The lottery is a form of gambling in which numbers are drawn at random for prizes. Some governments outlaw lotteries, while others endorse them and regulate them. Typically, lotteries offer large cash prizes. Some also give away goods or services. The word lottery derives from the Dutch noun lot, meaning “fate” or “destiny.”
The purchase of lottery tickets cannot be accounted for by decision models based on expected value maximization, as the ticket costs more than the expected prize. Instead, the purchase of lottery tickets may be motivated by risk-seeking behavior or by a desire to experience a thrill or indulge in a fantasy.
State governments enacted lotteries in the immediate post-World War II period, when they believed that they could expand their social safety net without incurring especially onerous taxes on working and middle class families. By the 1960s that arrangement began to come apart, and states realized that they needed additional revenue sources.

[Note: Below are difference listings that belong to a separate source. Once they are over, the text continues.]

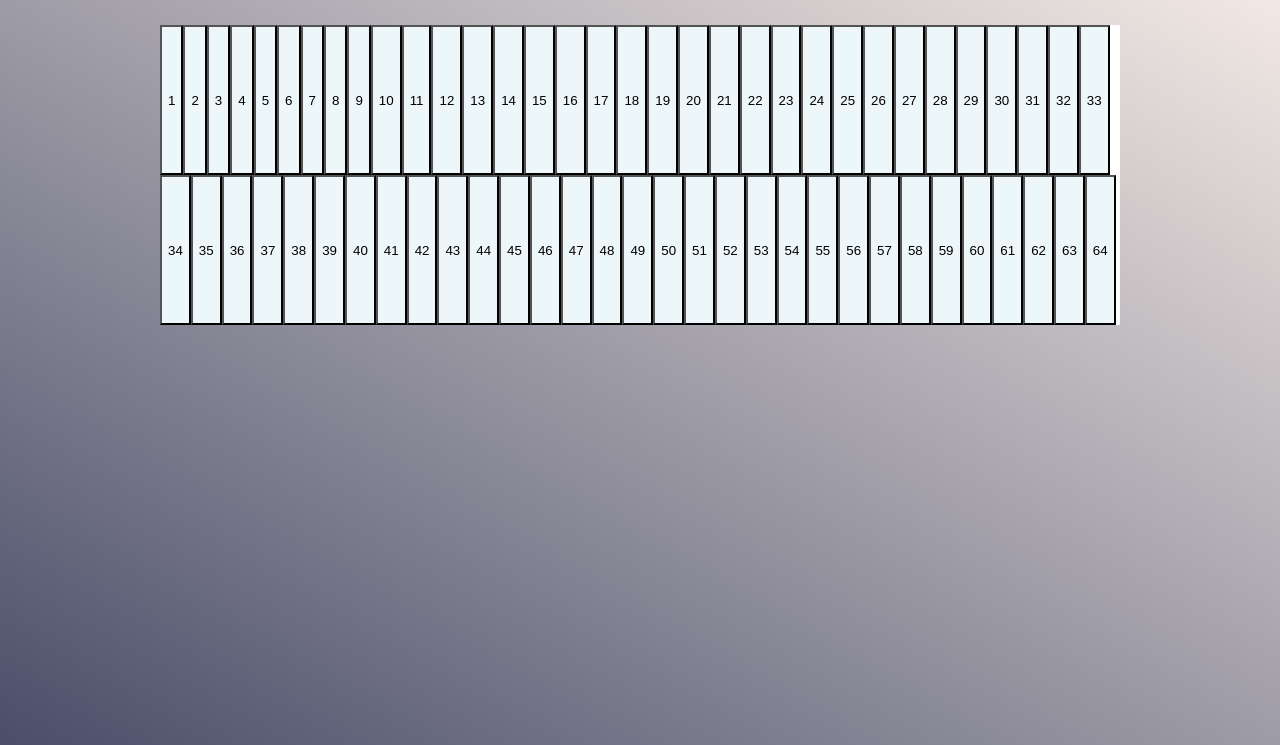
Repository: letrongtinh27/LapTrinhWeb
Page: Lab4.7/index.html
These files come from the project's save history. The page is drawn as it stood at one moment and after the next save; the edit follows.
The browser window is 1280 px wide. The pictures show the whole page.

Above is the page before, as saved 2022-10-15 09:41:46.

### Lab4.7/index.html
<!DOCTYPE html>
<html lang="en">
<head>
    <meta charset="UTF-8">
    <meta http-equiv="X-UA-Compatible" content="IE=edge">
    <meta name="viewport" content="width=device-width, initial-scale=1.0">
    <title>Document</title>
    <link rel="stylesheet" href="./reset.css">
    <link rel="stylesheet" href="./style.css">
</head>
<body>
    <div class="container" id="buttons">

    </div>
    <script src="./main.js"></script>
</body>
</html>

### Lab4.7/style.css
body {
    width: 100%;
    height: 100vh;
    background-image: linear-gradient(to right top, #4a4e69, #f2e9e4);
}

.container {
    display: flex;
    width: 100%;
    max-width: 960px;
    height: 300px;
    margin: 25px auto;
    flex-direction: row;
    flex-wrap: wrap;
    justify-content: flex-start;
    align-items: stretch;
    align-content: stretch;
    background-color: #fff;
}

.btn {
    display: block;
    width: auto;
    height: 150px;
    background-color: #edf6f9;
}

.btn:hover {
    background-color: #ffddd2;
}

.hident {
    visibility: hidden;
}

### Lab4.7/main.js
var button;
for (i = 0; i < 64; i++) {
    button = document.createElement("button");
    button.innerHTML = i+1;
    button.className = "btn";
    var buttonDiv = document.getElementById("buttons");
    buttonDiv.appendChild(button);
}

var btn_list = document.querySelectorAll('button');

var count = 1;
for(i = 0 ; i< btn_list.length; i++) {
    btn_list[i].onclick = function (e) {
        if(e.target.innerHTML == count) {
            count++;
            e.target.className = "hident";
            console.log(e.target.className = "hident");
        }
    }
}

Loaded but not shown: Lab4.7/reset.css (common file)

After the next save:
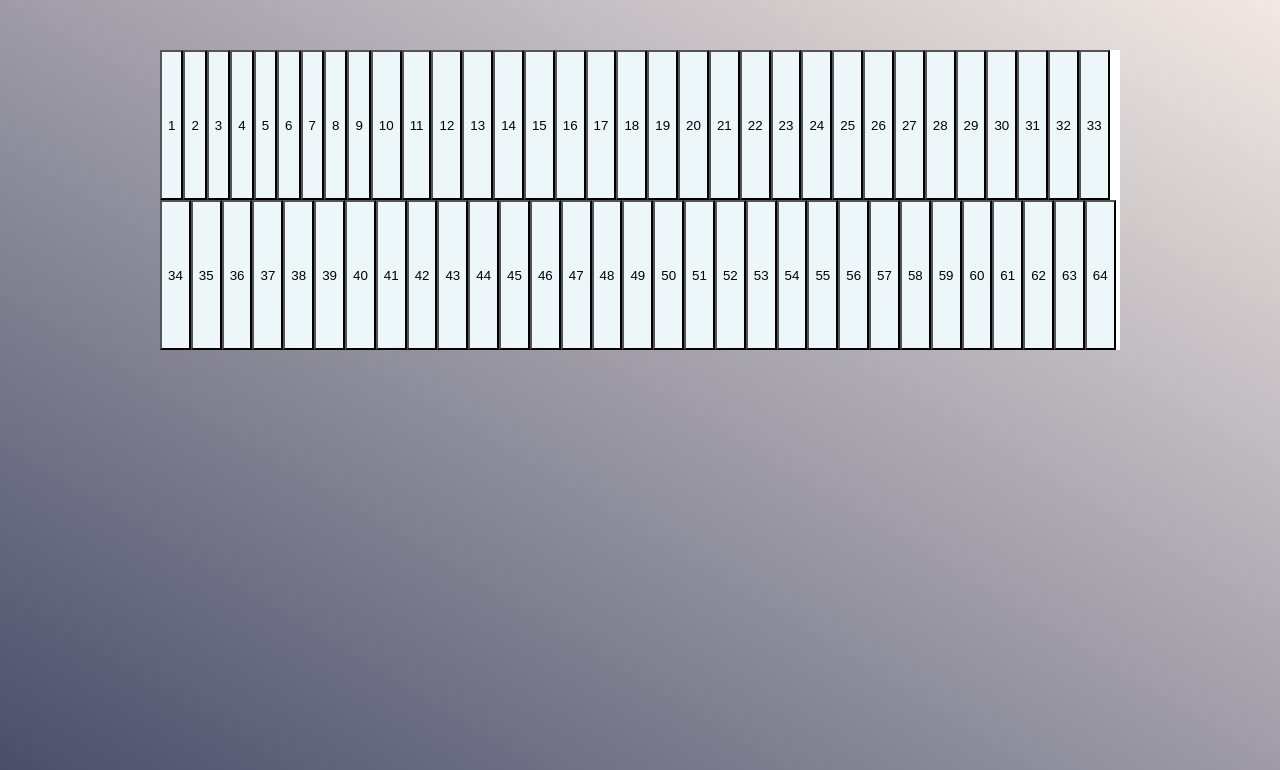
Saved 9 s later.
--- a/Lab4.7/style.css
+++ b/Lab4.7/style.css
@@ -9,9 +9,9 @@ body {
     width: 100%;
     max-width: 960px;
     height: 300px;
-    margin: 25px auto;
+    margin: 50px auto;
     flex-direction: row;
-    flex-wrap: wrap;
+    flex-wrap:  wrap;
     justify-content: flex-start;
     align-items: stretch;
     align-content: stretch;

But state officials still believe that lottery revenues are a relatively benign form of taxation, as compared to income taxes or sales taxes. That is an illusion, and it obscures the regressivity of lottery revenue.
People often talk about the benefits of the lottery as if they were specific and concrete, such as the money that it raises for state education or for children’s hospitals. But the message that the lottery is a good thing because it raises money for state programs obscures how much of a gamble it really is.